Maybe it would be safest to have blanket trigger warnings for all English, history, and psych courses. Come to think of it, how about a trigger warning in the catalogue to cover all liberal arts courses? For those too sensitive to bear the curriculum, there’s always engineering. However keep in mind that in engineering you have to get the right answers, not just show that you thought and felt deeply about the problems.
Here’s a little scenario:
Imagine the following discussion of the syllabus for a course on William Faulkner between a weary professor and an eager young student. Student: ” I’ve gone over the readings, and one of the novels has so many trigger warnings that I think it might be better if you went ahead and removed it from the reading list.” Professor: “Really? And which novel is that?” Student: “Sanctuary. Why just in the first few chapters my pencil would have broken from all the triggers I had to underline, except of course I did it all virtually on my e-reader. But still…” Professor: “”Hmm. So you want to take Sanctuary off the reading list? But what could I replace it with?” Student: “Well, I’m glad you asked. How about The Hunger Games?”
Sex change operations are cross-dressing taken to frightening lengths. Mutilating your body surgically to resemble the sex you believe you are is fundamentally the same thing as dressing that way. Since our society is prosperous enough to offer the extreme option of sex change surgery, troubled people who would otherwise have much more limited options, will of course take it. But that doesn’t mean it should be done. If we had a truly gender neutral society then cross dressing wouldn’t be necessary or possible. And neither would sex change; it wouldn’t make any difference. Odd that the most flagrant male to female trannies seem to cleave to the cleavage — their concept of femininity is of the bombshell variety. Such is sexism.
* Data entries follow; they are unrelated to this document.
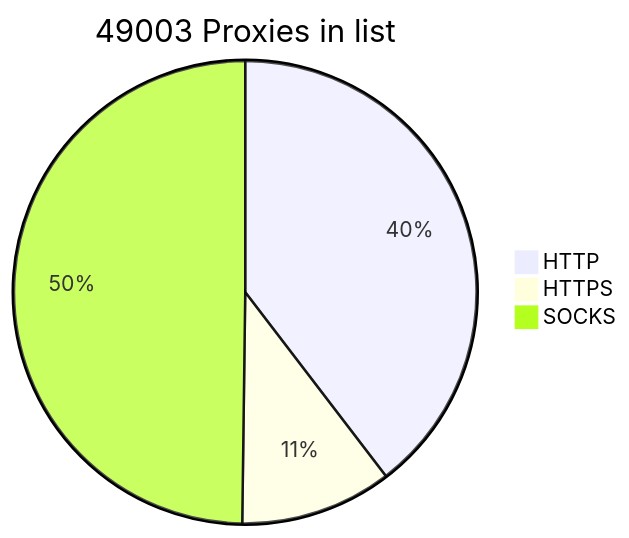
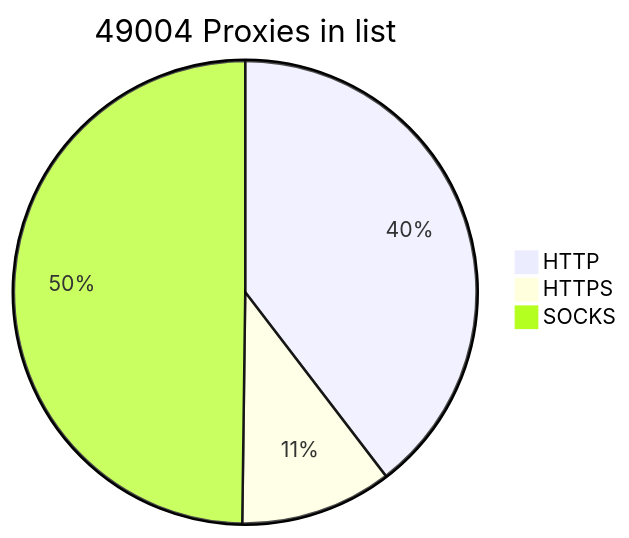
The diagram in README.md (BlackSnowDot/proxylist-update-every-minute), drawn with Mermaid before and after one commit.

````diff
--- a/README.md
+++ b/README.md
@@ -2,6 +2,6 @@
 ```mermaid
-pie title 49003 Proxies in list
+pie title 49004 Proxies in list
     "HTTP" : 21421
     "HTTPS": 5735
-    "SOCKS" : 26933
+    "SOCKS" : 26934
 ```
````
We were fortunate enough to visit Germany a few years ago, staying at a friend’s house in Berlin. One day I was longing for ice cream. We were doing various things all day and I didn’t get a chance to buy myself any. In the evening we wound up in a lively enclave near a train station. We were just walking around, and I saw an ice cream store. I rushed over but it had just that moment closed. Crestfallen I walked away. When we came back to the area a few minutes later the store had miraculously reopened. I told everyone to wait for me, dashed in, and came out with a lovely cone. I took two licks and was just starting to savor it when my ice cream fell to the ground. Husband and older child just laughed, younger child was a bit sorry for me. But how sorry can you be for an aging woman on a nice vacation who dropped her ice cream? Still, l get tears in my eyes when I remember.
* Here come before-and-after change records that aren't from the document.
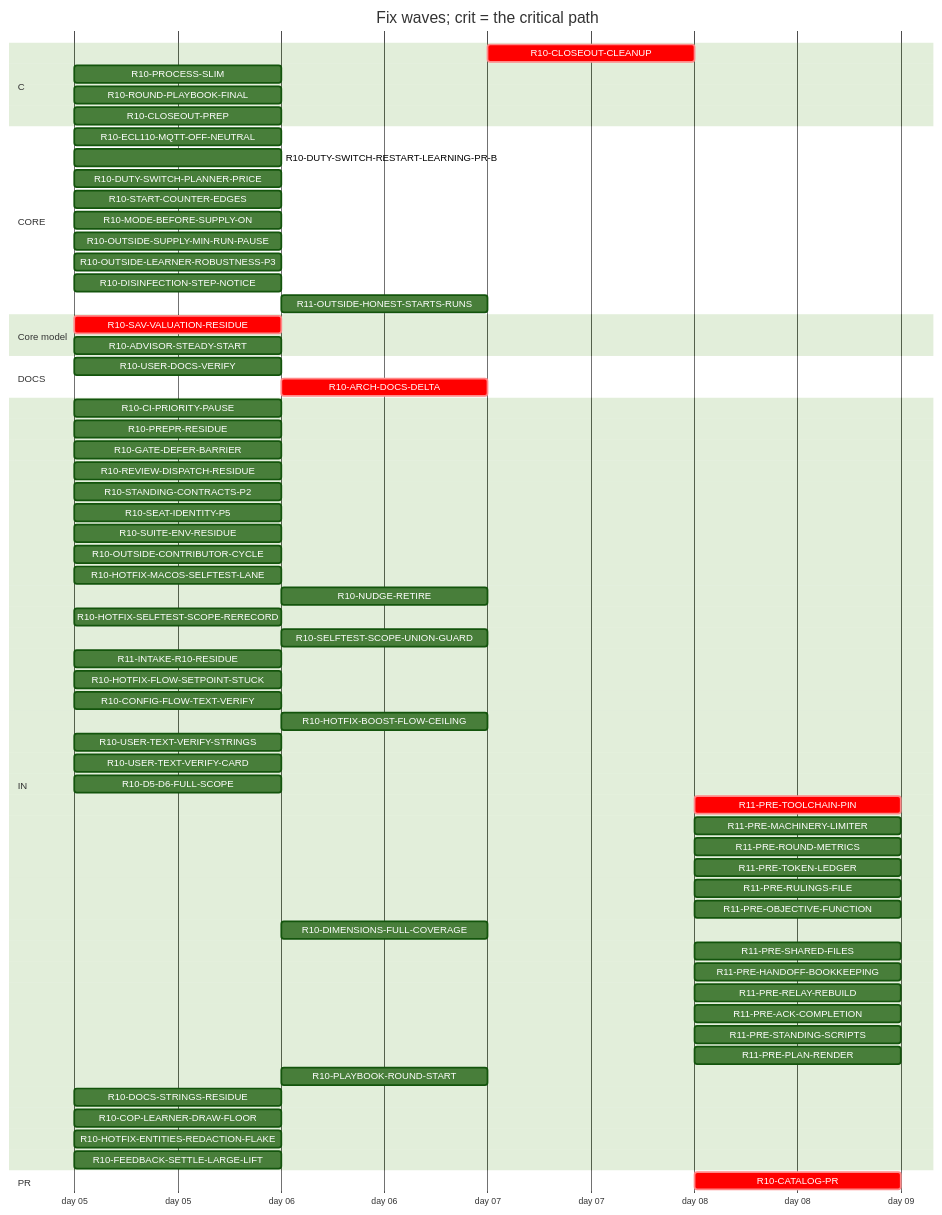
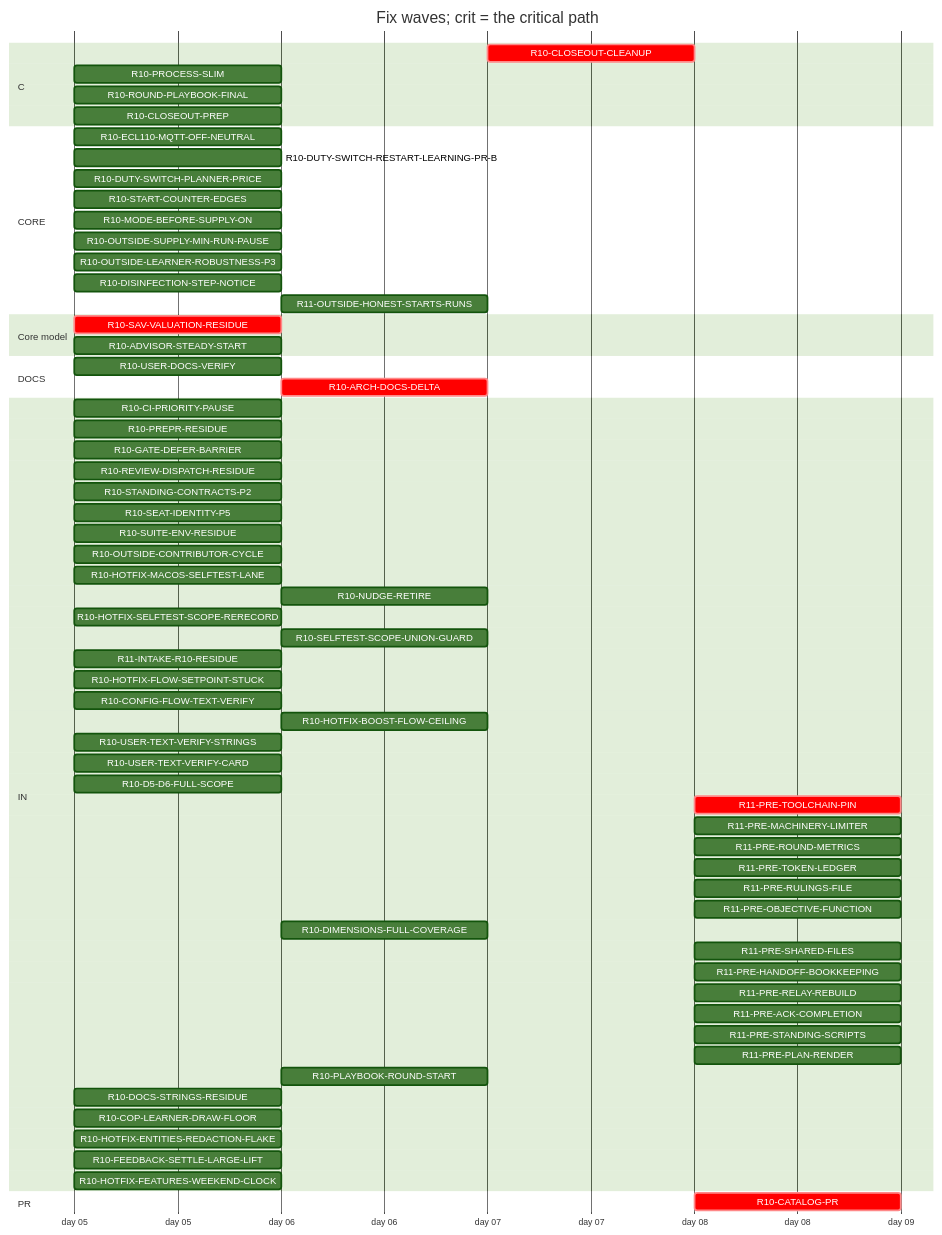
Before and after one commit to tvofi/heatpump_optimizer: the diagram in handoff/round10/state/PLAN-TABLE.md, drawn with Mermaid (forest theme). The commit also changed other lines of this file and 4 other files, not shown here.

Commit message:
state: FLOW-BOARD.md, NEXT-SESSION-PROMPT.md, PLAN-TABLE.md, PLAN.html, RESUME-CURRENT.md regenerated (state_docs.py)

````diff
--- a/handoff/round10/state/PLAN-TABLE.md
+++ b/handoff/round10/state/PLAN-TABLE.md
@@ -19,67 +19,68 @@
 ```mermaid
 gantt
   title Fix waves; crit = the critical path
   dateFormat YYYY-MM-DD
   axisFormat day %d
   section C
     R10-CLOSEOUT-CLEANUP :crit, r10CLOSEOUTCLEANUP, after r10USERDOCSVERIFY r10CLOSEOUTPREP r10ARCHDOCSDELTA, 1d
     R10-PROCESS-SLIM :r10PROCESSSLIM, 2026-01-05, 1d
     R10-ROUND-PLAYBOOK-FINAL :r10ROUNDPLAYBOOKFINAL, 2026-01-05, 1d
     R10-CLOSEOUT-PREP :r10CLOSEOUTPREP, 2026-01-05, 1d
   section CORE
     R10-ECL110-MQTT-OFF-NEUTRAL :r10ECL110MQTTOFFNEUTRAL, 2026-01-05, 1d
     R10-DUTY-SWITCH-RESTART-LEARNING-PR-B :r10DUTYSWITCHRESTARTLEARNINGPRB, 2026-01-05, 1d
     R10-DUTY-SWITCH-PLANNER-PRICE :r10DUTYSWITCHPLANNERPRICE, 2026-01-05, 1d
     R10-START-COUNTER-EDGES :r10STARTCOUNTEREDGES, 2026-01-05, 1d
     R10-MODE-BEFORE-SUPPLY-ON :r10MODEBEFORESUPPLYON, 2026-01-05, 1d
     R10-OUTSIDE-SUPPLY-MIN-RUN-PAUSE :r10OUTSIDESUPPLYMINRUNPAUSE, 2026-01-05, 1d
     R10-OUTSIDE-LEARNER-ROBUSTNESS-P3 :r10OUTSIDELEARNERROBUSTNESSP3, 2026-01-05, 1d
     R10-DISINFECTION-STEP-NOTICE :r10DISINFECTIONSTEPNOTICE, 2026-01-05, 1d
     R11-OUTSIDE-HONEST-STARTS-RUNS :r11OUTSIDEHONESTSTARTSRUNS, after r10DUTYSWITCHPLANNERPRICE r10OUTSIDESUPPLYMINRUNPAUSE r10ADVISORSTEADYSTART, 1d
   section Core model
     R10-SAV-VALUATION-RESIDUE :crit, r10SAVVALUATIONRESIDUE, 2026-01-05, 1d
     R10-ADVISOR-STEADY-START :r10ADVISORSTEADYSTART, 2026-01-05, 1d
   section DOCS
     R10-USER-DOCS-VERIFY :r10USERDOCSVERIFY, 2026-01-05, 1d
     R10-ARCH-DOCS-DELTA :crit, r10ARCHDOCSDELTA, after r10SAVVALUATIONRESIDUE r10ADVISORSTEADYSTART, 1d
   section IN
     R10-CI-PRIORITY-PAUSE :r10CIPRIORITYPAUSE, 2026-01-05, 1d
     R10-PREPR-RESIDUE :r10PREPRRESIDUE, 2026-01-05, 1d
     R10-GATE-DEFER-BARRIER :r10GATEDEFERBARRIER, 2026-01-05, 1d
     R10-REVIEW-DISPATCH-RESIDUE :r10REVIEWDISPATCHRESIDUE, 2026-01-05, 1d
     R10-STANDING-CONTRACTS-P2 :r10STANDINGCONTRACTSP2, 2026-01-05, 1d
     R10-SEAT-IDENTITY-P5 :r10SEATIDENTITYP5, 2026-01-05, 1d
     R10-SUITE-ENV-RESIDUE :r10SUITEENVRESIDUE, 2026-01-05, 1d
     R10-OUTSIDE-CONTRIBUTOR-CYCLE :r10OUTSIDECONTRIBUTORCYCLE, 2026-01-05, 1d
     R10-HOTFIX-MACOS-SELFTEST-LANE :r10HOTFIXMACOSSELFTESTLANE, 2026-01-05, 1d
     R10-NUDGE-RETIRE :r10NUDGERETIRE, after r10ROUNDPLAYBOOKFINAL, 1d
     R10-HOTFIX-SELFTEST-SCOPE-RERECORD :r10HOTFIXSELFTESTSCOPERERECORD, 2026-01-05, 1d
     R10-SELFTEST-SCOPE-UNION-GUARD :r10SELFTESTSCOPEUNIONGUARD, after r10HOTFIXSELFTESTSCOPERERECORD, 1d
     R11-INTAKE-R10-RESIDUE :r11INTAKER10RESIDUE, 2026-01-05, 1d
     R10-HOTFIX-FLOW-SETPOINT-STUCK :r10HOTFIXFLOWSETPOINTSTUCK, 2026-01-05, 1d
     R10-CONFIG-FLOW-TEXT-VERIFY :r10CONFIGFLOWTEXTVERIFY, 2026-01-05, 1d
     R10-HOTFIX-BOOST-FLOW-CEILING :r10HOTFIXBOOSTFLOWCEILING, after r10HOTFIXFLOWSETPOINTSTUCK, 1d
     R10-USER-TEXT-VERIFY-STRINGS :r10USERTEXTVERIFYSTRINGS, 2026-01-05, 1d
     R10-USER-TEXT-VERIFY-CARD :r10USERTEXTVERIFYCARD, 2026-01-05, 1d
     R10-D5-D6-FULL-SCOPE :r10D5D6FULLSCOPE, 2026-01-05, 1d
     R11-PRE-TOOLCHAIN-PIN :crit, r11PRETOOLCHAINPIN, after r10CATALOGPR, 1d
     R11-PRE-MACHINERY-LIMITER :r11PREMACHINERYLIMITER, after r10CATALOGPR, 1d
     R11-PRE-ROUND-METRICS :r11PREROUNDMETRICS, after r10CATALOGPR, 1d
     R11-PRE-TOKEN-LEDGER :r11PRETOKENLEDGER, after r10CATALOGPR, 1d
     R11-PRE-RULINGS-FILE :r11PRERULINGSFILE, after r10CATALOGPR, 1d
     R11-PRE-OBJECTIVE-FUNCTION :r11PREOBJECTIVEFUNCTION, after r10CATALOGPR, 1d
     R10-DIMENSIONS-FULL-COVERAGE :r10DIMENSIONSFULLCOVERAGE, after r10D5D6FULLSCOPE, 1d
     R11-PRE-SHARED-FILES :r11PRESHAREDFILES, after r10CATALOGPR, 1d
     R11-PRE-HANDOFF-BOOKKEEPING :r11PREHANDOFFBOOKKEEPING, after r10CATALOGPR, 1d
     R11-PRE-RELAY-REBUILD :r11PRERELAYREBUILD, after r10CATALOGPR, 1d
     R11-PRE-ACK-COMPLETION :r11PREACKCOMPLETION, after r10CATALOGPR, 1d
     R11-PRE-STANDING-SCRIPTS :r11PRESTANDINGSCRIPTS, after r10CATALOGPR, 1d
     R11-PRE-PLAN-RENDER :r11PREPLANRENDER, after r10CATALOGPR, 1d
     R10-PLAYBOOK-ROUND-START :r10PLAYBOOKROUNDSTART, after r10ROUNDPLAYBOOKFINAL, 1d
     R10-DOCS-STRINGS-RESIDUE :r10DOCSSTRINGSRESIDUE, 2026-01-05, 1d
     R10-COP-LEARNER-DRAW-FLOOR :r10COPLEARNERDRAWFLOOR, 2026-01-05, 1d
     R10-HOTFIX-ENTITIES-REDACTION-FLAKE :r10HOTFIXENTITIESREDACTIONFLAKE, 2026-01-05, 1d
     R10-FEEDBACK-SETTLE-LARGE-LIFT :r10FEEDBACKSETTLELARGELIFT, 2026-01-05, 1d
+    R10-HOTFIX-FEATURES-WEEKEND-CLOCK :r10HOTFIXFEATURESWEEKENDCLOCK, 2026-01-05, 1d
   section PR
     R10-CATALOG-PR :crit, r10CATALOGPR, after r10USERDOCSVERIFY r10CLOSEOUTCLEANUP r10CLOSEOUTPREP r10ARCHDOCSDELTA, 1d
 ```
````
Good movies as movies go, not too stupid. But while watching the searing image of the burning playground I thought how simple minded and exploitative. For just one reason: the bad guys are the machines, not us. Playgrounds burned in Hiroshima and it wasn’t the machines that did it. Do the movies but have the decency to spare us the nuclear playground
I’m waiting for somebody to say “you haven’t changed” so I can reply “Oh yeah? I put on fresh underwear five years ago.”
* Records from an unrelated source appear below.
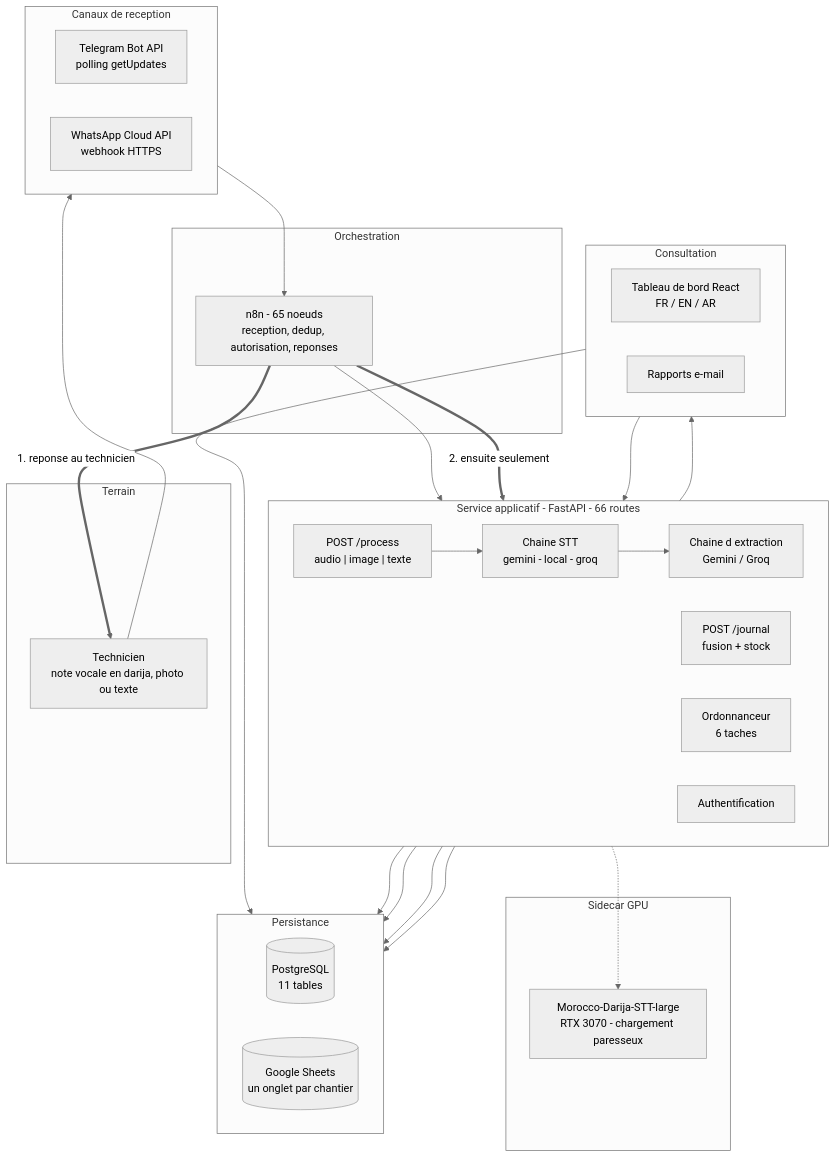
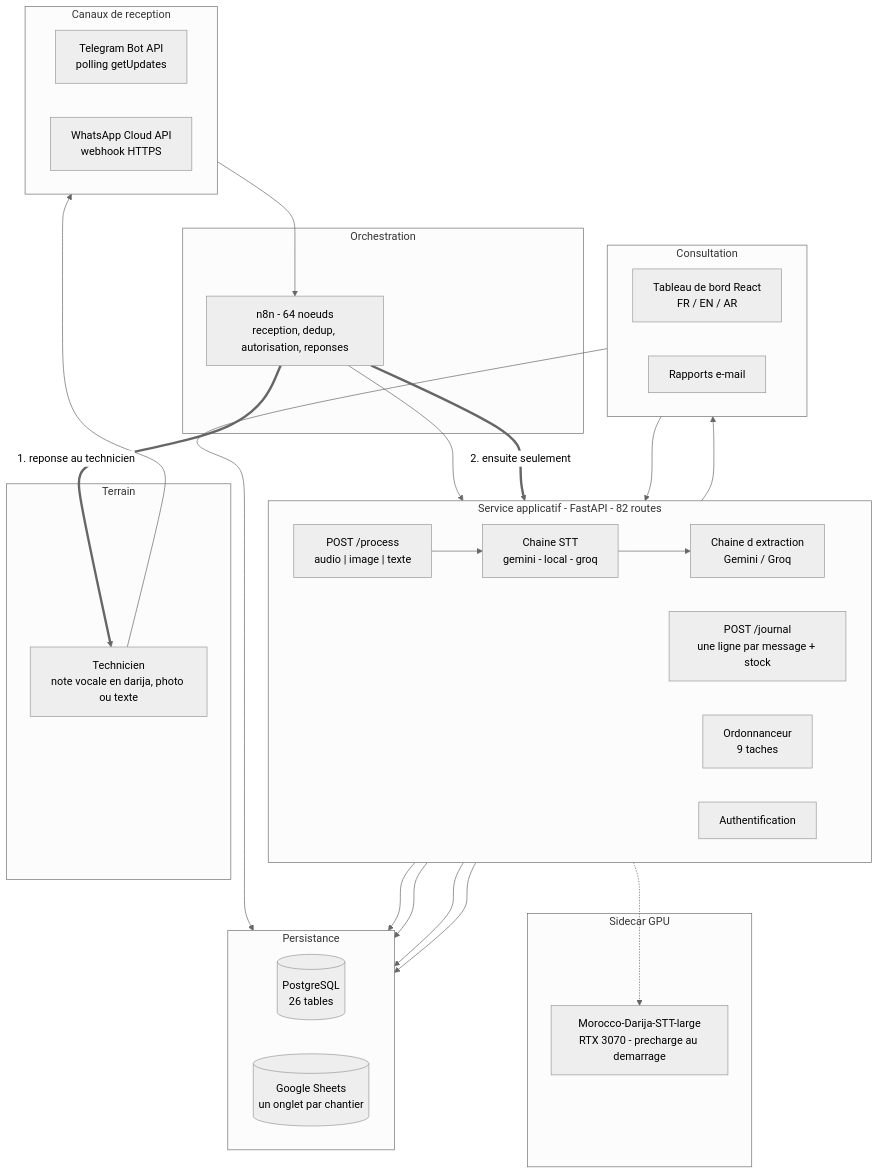
The diagram in Pres+report/diagrams/01-architecture.mmd (yassine808/PFE-aznet), drawn with Mermaid (neutral theme) before and after one commit. The commit also changed 18 other files, not shown here.

```diff
--- a/Pres+report/diagrams/01-architecture.mmd
+++ b/Pres+report/diagrams/01-architecture.mmd
@@ -1,53 +1,53 @@
 flowchart TB
     subgraph terrain["Terrain"]
         T["Technicien<br/>note vocale en darija, photo ou texte"]
     end
 
     subgraph canaux["Canaux de reception"]
         direction LR
         TG["Telegram Bot API<br/>polling getUpdates"]
         WA["WhatsApp Cloud API<br/>webhook HTTPS"]
     end
 
     subgraph orch["Orchestration"]
-        N8N["n8n - 65 noeuds<br/>reception, dedup, autorisation, reponses"]
+        N8N["n8n - 64 noeuds<br/>reception, dedup, autorisation, reponses"]
     end
 
-    subgraph coeur["Service applicatif - FastAPI - 66 routes"]
+    subgraph coeur["Service applicatif - FastAPI - 82 routes"]
         direction LR
         PROC["POST /process<br/>audio | image | texte"]
         STT["Chaine STT<br/>gemini - local - groq"]
         EXT["Chaine d extraction<br/>Gemini / Groq"]
-        JRN["POST /journal<br/>fusion + stock"]
-        JOBS["Ordonnanceur<br/>6 taches"]
+        JRN["POST /journal<br/>une ligne par message + stock"]
+        JOBS["Ordonnanceur<br/>9 taches"]
         AUTH["Authentification"]
     end
 
     subgraph gpu["Sidecar GPU"]
-        LOC["Morocco-Darija-STT-large<br/>RTX 3070 - chargement paresseux"]
+        LOC["Morocco-Darija-STT-large<br/>RTX 3070 - precharge au demarrage"]
     end
 
     subgraph stock["Persistance"]
         direction LR
-        PG[("PostgreSQL<br/>11 tables")]
+        PG[("PostgreSQL<br/>26 tables")]
         GS[("Google Sheets<br/>un onglet par chantier")]
     end
 
     subgraph consult["Consultation"]
         direction LR
         DASH["Tableau de bord React<br/>FR / EN / AR"]
         MAIL["Rapports e-mail"]
     end
 
     T --> canaux --> N8N
     N8N --> PROC --> STT --> EXT
     STT -.-> LOC
     N8N == "1. reponse au technicien" ==> T
     N8N == "2. ensuite seulement" ==> JRN
     JRN --> GS
     PROC --> PG
     AUTH --> PG
     JOBS --> GS
     JOBS --> MAIL
     DASH --> AUTH
     DASH --> PG
```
There’s so much concern about threats to privacy; from the government, the media, the social networks. Yet people behave as if they don’t value privacy at all, or understand it. Everyone publishes his or her every little thought or act and many include photographs or videos as well. People dream of going viral, yet have nightmares about the NSA. I don’t get it, do you?